WHAT THIS TASK INVOLVES> Each line of the records that holds the word "widget" should be copied out.

SOURCE MATERIAL>
◆ ◆ ◆ ◆ ◆ ◆ ◆
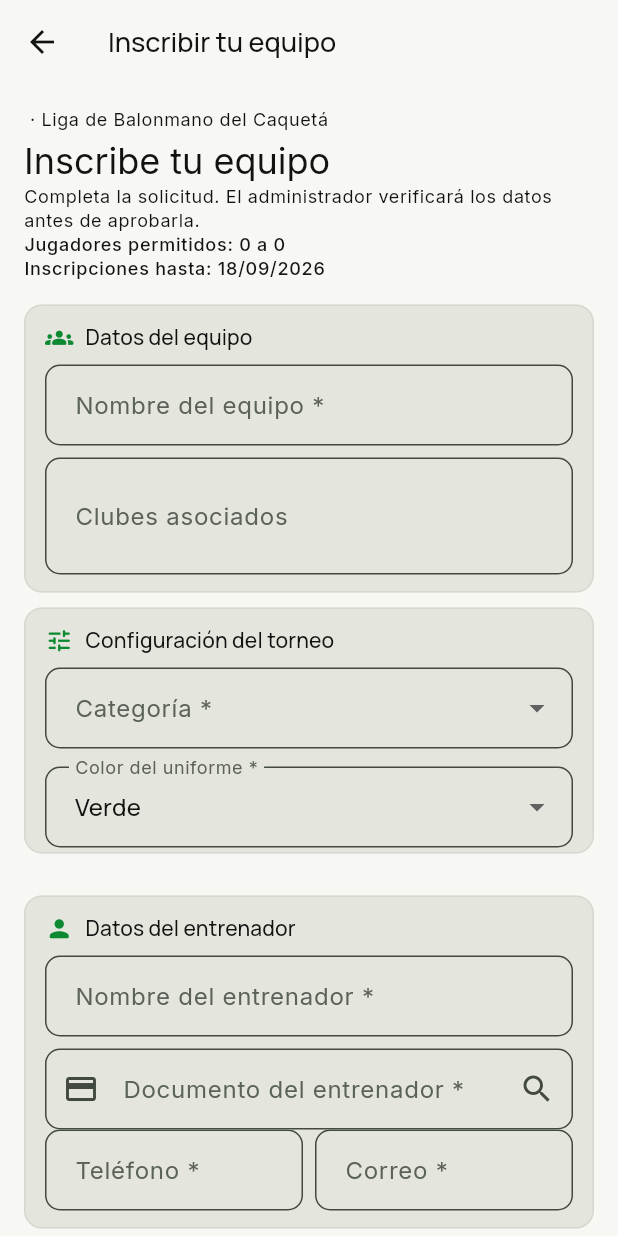
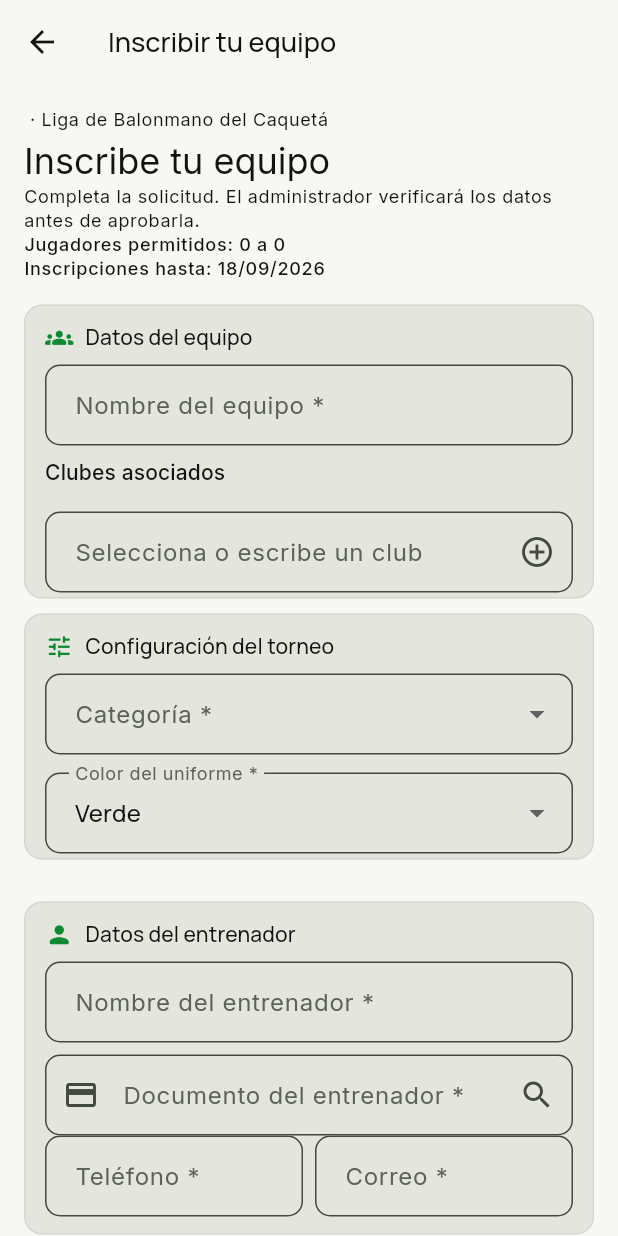
Before and after one commit to tatiana1104/handplay_demo, a Flutter app: the TeamRegistrationScreen screen opened directly with empty values, on a phone screen of 412 x 824 dp. Run offline on Flutter 3.47's test engine with Material 3 defaults, Android fonts, the phone set to English and light mode, and no system bars; our stand-ins replace cloud_firestore, dartz, equatable, firebase_auth, firebase_core, firebase_messaging and 5 more; accounts and stored records are empty.

Commit message:
feat: select multiple clubs with chips

```diff
--- a/lib/features/tournaments/presentation/screens/team_registration_screen.dart
+++ b/lib/features/tournaments/presentation/screens/team_registration_screen.dart
@@ -219,6 +219,7 @@ class _TeamRegistrationScreenState extends State<TeamRegistrationScreen> {
   final _formKey = GlobalKey<FormState>();
   final _team = TextEditingController();
   final _club = TextEditingController();
+  final _clubs = <String>[];
   final _coach = TextEditingController();
   final _coachDocument = TextEditingController();
   final _phone = TextEditingController();
@@ -316,7 +317,19 @@ class _TeamRegistrationScreenState extends State<TeamRegistrationScreen> {
     setState(() => _players.add(result));
   }
 
+  void _addClub() {
+    final club = _club.text.trim();
+    if (club.isEmpty || _clubs.any((item) => item.toLowerCase() == club.toLowerCase())) return;
+    setState(() {
+      _clubs.add(club);
+      _club.clear();
+    });
+  }
+
+  void _removeClub(String club) => setState(() => _clubs.remove(club));
+
   Future<void> _submit() async {
+    _addClub();
     final deadline = widget.tournament.registrationDeadline;
     if (deadline != null && DateTime.now().isAfter(deadline)) {
       _show('El periodo de inscripción terminó. Las solicitudes ya enviadas sí pueden modificarse.');
@@ -382,7 +395,8 @@ class _TeamRegistrationScreenState extends State<TeamRegistrationScreen> {
         'tournamentId': widget.tournament.id,
         'registrationId': registration.id,
         'teamName': _team.text.trim(),
-        'clubName': _club.text.trim(),
+        'clubName': _clubs.join(', '),
+      'clubs': List<String>.from(_clubs),
         'coachName': existingCoach?['nombre'] ?? existingCoach?['name'] ?? _coach.text.trim(),
         'coachDocument': existingCoach?['document'] ?? existingCoach?['documentNumber'] ?? coachDocument,
         'coachPhone': existingCoach?['phone'] ?? _phone.text.trim(),
@@ -583,7 +597,24 @@ class _TeamRegistrationScreenState extends State<TeamRegistrationScreen> {
               title: 'Datos del equipo',
               children: [
                 _field(_team, 'Nombre del equipo *', 'Halcones FC'),
-                _field(_club, 'Clubes asociados', 'Escribe varios separados por coma', required: false, maxLines: 2),
+                Text('Clubes asociados', style: theme.textTheme.labelLarge),
+                const SizedBox(height: 8),
+                if (_clubs.isNotEmpty)
+                  Wrap(
+                    spacing: 8,
+                    runSpacing: 8,
+                    children: _clubs.map((club) => InputChip(label: Text(club), onDeleted: () => _removeClub(club))).toList(),
+                  ),
+                const SizedBox(height: 8),
+                TextFormField(
+                  controller: _club,
+                  textInputAction: TextInputAction.done,
+                  onFieldSubmitted: (_) => _addClub(),
+                  decoration: InputDecoration(
+                    hintText: 'Selecciona o escribe un club',
+                    suffixIcon: IconButton(onPressed: _addClub, icon: const Icon(Icons.add_circle_outline), tooltip: 'Agregar club'),
+                  ),
+                ),
               ],
             ),
             _sectionCard(
```
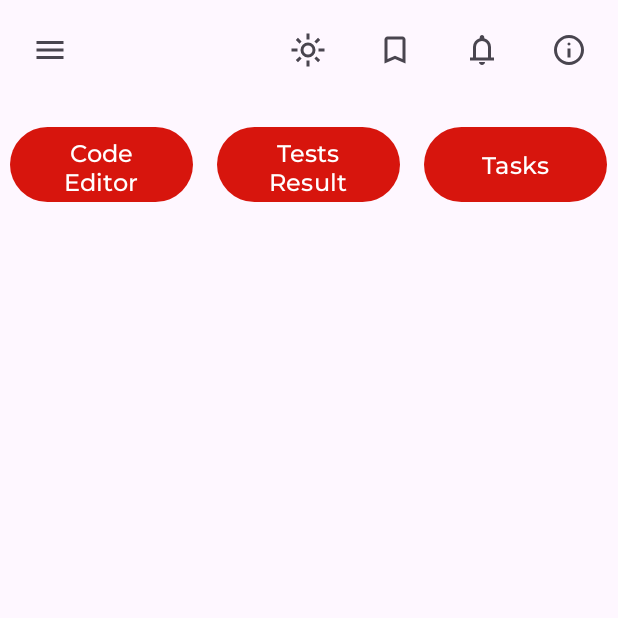
After one commit to EunoiaSyndicate/JS-Playground, an Android app: the TaskActivity screen opened directly, with no data from a screen before it, on a phone screen of 412 x 824 dp, the top half of it. The commit adds this screen. Run offline under Robolectric (Android 15) with nearby library versions, the light colour scheme and no system bars.

Commit message:
feature #2: added tasks template
- added card clickable
- added tasks activity template

closes #2

```diff
--- a/app/build.gradle.kts
+++ b/app/build.gradle.kts
@@ -34,6 +34,7 @@ android {
 
 dependencies {
   implementation("androidx.cardview:cardview:1.0.0")
+  implementation("com.github.AmrDeveloper:CodeView:1.3.7")
   implementation("androidx.core:core-ktx:1.9.0")
   implementation("androidx.appcompat:appcompat:1.6.1")
   implementation("com.google.android.material:material:1.10.0")
--- a/app/src/main/AndroidManifest.xml
+++ b/app/src/main/AndroidManifest.xml
@@ -22,6 +22,7 @@
             </intent-filter>
         </activity>
         <activity android:name=".HomeActivity" />
+        <activity android:name=".TaskActivity" />
     </application>
 
 </manifest>
--- /dev/null
+++ b/app/src/main/java/com/example/js_playground/TaskActivity.kt
@@ -0,0 +1,40 @@
+package com.example.js_playground
+
+import android.os.Bundle
+import android.view.View
+import android.widget.TextView
+import androidx.appcompat.app.AppCompatActivity
+
+class TaskActivity : AppCompatActivity() {
+  companion object {
+    const val EXTRA_TASK_DATA = "extra_task_data"
+  }
+
+  private lateinit var titleTextView: TextView
+
+  override fun onCreate(savedInstanceState: Bundle?) {
+    super.onCreate(savedInstanceState)
+    setContentView(R.layout.activity_task)
+
+    titleTextView = findViewById(R.id.textView)
+
+    val taskData = intent.getParcelableExtra<CardData>(EXTRA_TASK_DATA)
+
+    titleTextView.text = taskData?.title
+  }
+
+  fun openTasksTextView(view: View) {
+    titleTextView.text = "Tasks Button Clicked"
+  }
+
+  fun openCodeEditor(view: View) {
+    val fragmentTransaction = supportFragmentManager.beginTransaction()
+    fragmentTransaction.replace(R.id.fragmentContainer, CodeEditorFragment())
+    fragmentTransaction.addToBackStack(null)
+    fragmentTransaction.commit()
+  }
+
+  fun openTestsResultTextView(view: View) {
+    titleTextView.text = "Tests Result Button Clicked"
+  }
+}
--- /dev/null
+++ b/app/src/main/res/layout/activity_task.xml
@@ -0,0 +1,81 @@
+<?xml version="1.0" encoding="utf-8"?>
+<androidx.constraintlayout.widget.ConstraintLayout xmlns:android="http://schemas.android.com/apk/res/android"
+    xmlns:app="http://schemas.android.com/apk/res-auto"
+    xmlns:tools="http://schemas.android.com/tools"
+    android:layout_width="match_parent"
+    android:layout_height="match_parent"
+    tools:context=".TaskActivity">
+
+    <include
+        android:id="@+id/include"
+        layout="@layout/image_buttons_layout"
+        tools:layout_editor_absoluteX="0dp"
+        tools:layout_editor_absoluteY="0dp" />
+
+    <TextView
+        android:id="@+id/textView"
+        android:layout_width="290dp"
+        android:layout_height="wrap_content"
+        android:fontFamily="@font/montserrat_light"
+        android:gravity="center"
+        android:textSize="16sp"
+        app:layout_constraintBottom_toBottomOf="parent"
+        app:layout_constraintEnd_toEndOf="parent"
+        app:layout_constraintHorizontal_bias="0.256"
+        app:layout_constraintStart_toStartOf="parent"
+        app:layout_constraintTop_toTopOf="parent"
+        app:layout_constraintVertical_bias="0.746" />
+
+    <Button
+        android:id="@+id/btnTestsResult"
+        android:layout_width="122dp"
+        android:layout_height="58dp"
+        android:fontFamily="@font/montserrat_medium"
+        android:onClick="openTestsResultTextView"
+        android:text="Tests Result"
+        android:textSize="16sp"
+        app:layout_constraintBottom_toBottomOf="parent"
+        app:layout_constraintEnd_toEndOf="parent"
+        app:layout_constraintHorizontal_bias="0.498"
+        app:layout_constraintStart_toStartOf="parent"
+        app:layout_constraintTop_toTopOf="parent"
+        app:layout_constraintVertical_bias="0.105" />
+
+    <FrameLayout
+        android:id="@+id/fragmentContainer"
+        android:layout_width="411dp"
+        android:layout_height="311dp"
+        app:layout_constraintBottom_toTopOf="@+id/textView"
+        app:layout_constraintStart_toStartOf="parent" />
+
+    <Button
+        android:id="@+id/btnCodeEditor"
+        android:layout_width="122dp"
+        android:layout_height="58dp"
+        android:fontFamily="@font/montserrat_medium"
+        android:onClick="openCodeEditor"
+        android:text="Code Editor"
+        android:textSize="16sp"
+        app:layout_constraintBottom_toBottomOf="parent"
+        app:layout_constraintEnd_toEndOf="parent"
+        app:layout_constraintHorizontal_bias="0.024"
+        app:layout_constraintStart_toStartOf="parent"
+        app:layout_constraintTop_toTopOf="parent"
+        app:layout_constraintVertical_bias="0.105" />
+
+    <Button
+        android:id="@+id/btnTasks"
+        android:layout_width="122dp"
+        android:layout_height="58dp"
+        android:fontFamily="@font/montserrat_medium"
+        android:onClick="openTasksTextView"
+        android:text="Tasks"
+        android:textSize="16sp"
+        app:layout_constraintBottom_toBottomOf="parent"
+        app:layout_constraintEnd_toEndOf="parent"
+        app:layout_constraintHorizontal_bias="0.975"
+        app:layout_constraintStart_toStartOf="parent"
+        app:layout_constraintTop_toTopOf="parent"
+        app:layout_constraintVertical_bias="0.105" />
+
+</androidx.constraintlayout.widget.ConstraintLayout>
--- /dev/null
+++ b/app/src/main/res/layout/image_buttons_layout.xml
@@ -0,0 +1,59 @@
+<?xml version="1.0" encoding="utf-8"?>
+<androidx.constraintlayout.widget.ConstraintLayout xmlns:android="http://schemas.android.com/apk/res/android"
+    xmlns:app="http://schemas.android.com/apk/res-auto"
+    xmlns:tools="http://schemas.android.com/tools"
+    android:layout_width="match_parent"
+    android:layout_height="match_parent"
+    tools:context=".HomeActivity">
+
+    <ImageButton
+        android:id="@+id/menu_button"
+        android:layout_width="50dp"
+        android:layout_height="50dp"
+        android:layout_margin="8dp"
+        android:background="@null"
+        android:src="@drawable/menu_24px"
+        app:layout_constraintStart_toStartOf="parent"
+        app:layout_constraintTop_toTopOf="parent" />
+
+    <ImageButton
+        android:id="@+id/light_mode_button"
+        android:layout_width="50dp"
+        android:layout_height="50dp"
+        android:layout_margin="8dp"
+        android:background="@null"
+        android:src="@drawable/light_mode_24px"
+        app:layout_constraintEnd_toStartOf="@+id/bookmark_button"
+        app:layout_constraintTop_toTopOf="parent" />
+
+    <ImageButton
+        android:id="@+id/bookmark_button"
+        android:layout_width="50dp"
+        android:layout_height="50dp"
+        android:layout_margin="8dp"
+        android:background="@null"
+        android:src="@drawable/bookmark_24px"
+        app:layout_constraintEnd_toStartOf="@+id/notification_button"
+        app:layout_constraintTop_toTopOf="parent" />
+
+    <ImageButton
+        android:id="@+id/notification_button"
+        android:layout_width="50dp"
+        android:layout_height="50dp"
+        android:layout_margin="8dp"
+        android:background="@null"
+        android:src="@drawable/notifications_24px"
+        app:layout_constraintEnd_toStartOf="@+id/info_button"
+        app:layout_constraintTop_toTopOf="parent" />
+
+    <ImageButton
+        android:id="@+id/info_button"
+        android:layout_width="50dp"
+        android:layout_height="50dp"
+        android:layout_margin="8dp"
+        android:background="@null"
+        android:src="@drawable/info_24px"
+        app:layout_constraintEnd_toEndOf="parent"
+        app:layout_constraintTop_toTopOf="parent" />
+
+</androidx.constraintlayout.widget.ConstraintLayout>
--- a/settings.gradle.kts
+++ b/settings.gradle.kts
@@ -10,6 +10,9 @@ dependencyResolutionManagement {
   repositories {
     google()
     mavenCentral()
+    maven {
+      url = uri("https://jitpack.io")
+    }
   }
 }
 
```
Also changed, not shown: app/src/main/java/com/example/js_playground/CardAdapter.kt (+7 -0 lines), app/src/main/java/com/example/js_playground/CardData.kt (+31 -1 lines), app/src/main/java/com/example/js_playground/CodeEditorFragment.kt (added, +22 -0 lines), app/src/main/res/layout/activity_home.xml (+1 -49 lines), app/src/main/res/layout/fragment_code_editor.xml (added, +12 -0 lines).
◆ ◆ ◆ ◆ ◆ ◆ ◆
OUTPUT FOR THIS TASK>
     final deadline = widget.tournament.registrationDeadline;
         'tournamentId': widget.tournament.id,
+import android.widget.TextView
+<androidx.constraintlayout.widget.ConstraintLayout xmlns:android="http://schemas.android.com/apk/res/android"
+</androidx.constraintlayout.widget.ConstraintLayout>
+<androidx.constraintlayout.widget.ConstraintLayout xmlns:android="http://schemas.android.com/apk/res/android"
+</androidx.constraintlayout.widget.ConstraintLayout>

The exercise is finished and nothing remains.